An introduction to… Die Orakel


Just two releases in but already impressing people from many corners with a cohesive, raw and trippy sound, Die Orakel are a label to watch out for. 

Set up and run by Oliver Hafenbauer who also works at Robert Johnson and it’s affiliated label Live at Robert Johnson, Die Orakel came into the world late last year with the storming Monogamie EP from TCB and with the follow up EP from Edward, entitled  ‘Feuerhand‘ due to drop imminently, we thought this a good time to catch up with Oliver to talk about the label’s inception, it’s reason for existence and the importance of the artwork and physical product in the label’s list of priorities.

How would you describe Die Orakel to an outsider? What is your masterplan?

Die Orakel is a new record label for all kinds of electronic music. The first record came out October 2013. 

What aural delights can we expect to hear coming from the sounds of Die Orakel over the coming months?

The next EP comes from Edward called ‘Feuerhand’. It will be out on Monday, 3rd March.

What’s your background. How did you get here?

It was never my intention to become a DJ or to release music as a main job. I actually studied Architecture with the main focus on urban planning. As a teenager I went out to many techno and house parties which was the start of my interest in electronic music. Especially Warp Records had a great impact on me in the beginning of the 1990’s.

What made you decide to set up your own label?

I am working for the club Robert Johnson and the related label Live At Robert Johnson for a couple of years now, but I’m always more a service provider as label manager and A&R. I simply wanted to create something on my own.

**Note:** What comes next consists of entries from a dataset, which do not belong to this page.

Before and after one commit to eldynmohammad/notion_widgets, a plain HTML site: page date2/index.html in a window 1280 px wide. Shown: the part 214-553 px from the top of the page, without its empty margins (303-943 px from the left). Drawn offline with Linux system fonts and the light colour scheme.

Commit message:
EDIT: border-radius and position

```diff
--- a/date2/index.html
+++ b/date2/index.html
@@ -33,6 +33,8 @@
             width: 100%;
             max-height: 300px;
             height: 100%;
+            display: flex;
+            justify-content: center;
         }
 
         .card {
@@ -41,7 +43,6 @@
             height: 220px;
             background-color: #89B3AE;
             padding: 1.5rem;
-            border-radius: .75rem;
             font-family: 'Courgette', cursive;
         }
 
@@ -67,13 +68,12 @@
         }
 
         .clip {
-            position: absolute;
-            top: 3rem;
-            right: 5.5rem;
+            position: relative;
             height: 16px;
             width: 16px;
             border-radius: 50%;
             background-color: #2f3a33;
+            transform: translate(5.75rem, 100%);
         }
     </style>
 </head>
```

How have you assembled the releases for the label?

With every release I try to show the whole musical repertoire of the particular artist.

How important is artwork for the label?

It’s especially important to me, actually the visual part of the releases has the same relevance to me as the music itself. I’m working in collaboration with Michael Satter, to find a special graphic language for both Live at Robert Johnson and Die Orakel.

Which pieces of music have had the most influence on Die Orakel?

That’s really hard to say. It’s more the indefinite, that’s fascinating me. Basically repetitive music, stuff like kraut, country ambient, world music and techno has the biggest influence on Die Orakel. 

What do you look for in a track?

There should be a contemporary artistic statement in the music.

What is your favourite flavour sausage?


Do you have a favourite musical memory?

Yes, discovering Warp’s Artificial Intelligence compilation plus the VHS.

What, if anything would you say has been the defining moment in your career?

Puh. I guess it was my first DJ mix in a local radio station with shaky hands.

Tell us about your relationship with vinyl. To us at R$N towers it’s an incredibly important part of our lives in the evolutionary process of music collecting. It’s a well worn questions but how important is releasing a record on vinyl to yourself? 

Vinyl is the foundation of the electronic musical culture. To me it is very important to release on vinyl and also to establish a music collection on vinyl, which is a great capture of these recent times, especially for the future. Being a DJ I like both Vinyl and CDs. Organizing a set is easier with vinyl but traveling with CDs is way more comfortable.

Feuerhand by Edward is out soon on Die Orakel. You can pre order here.

Keep up to speed with Die Orakel over on soundcloud.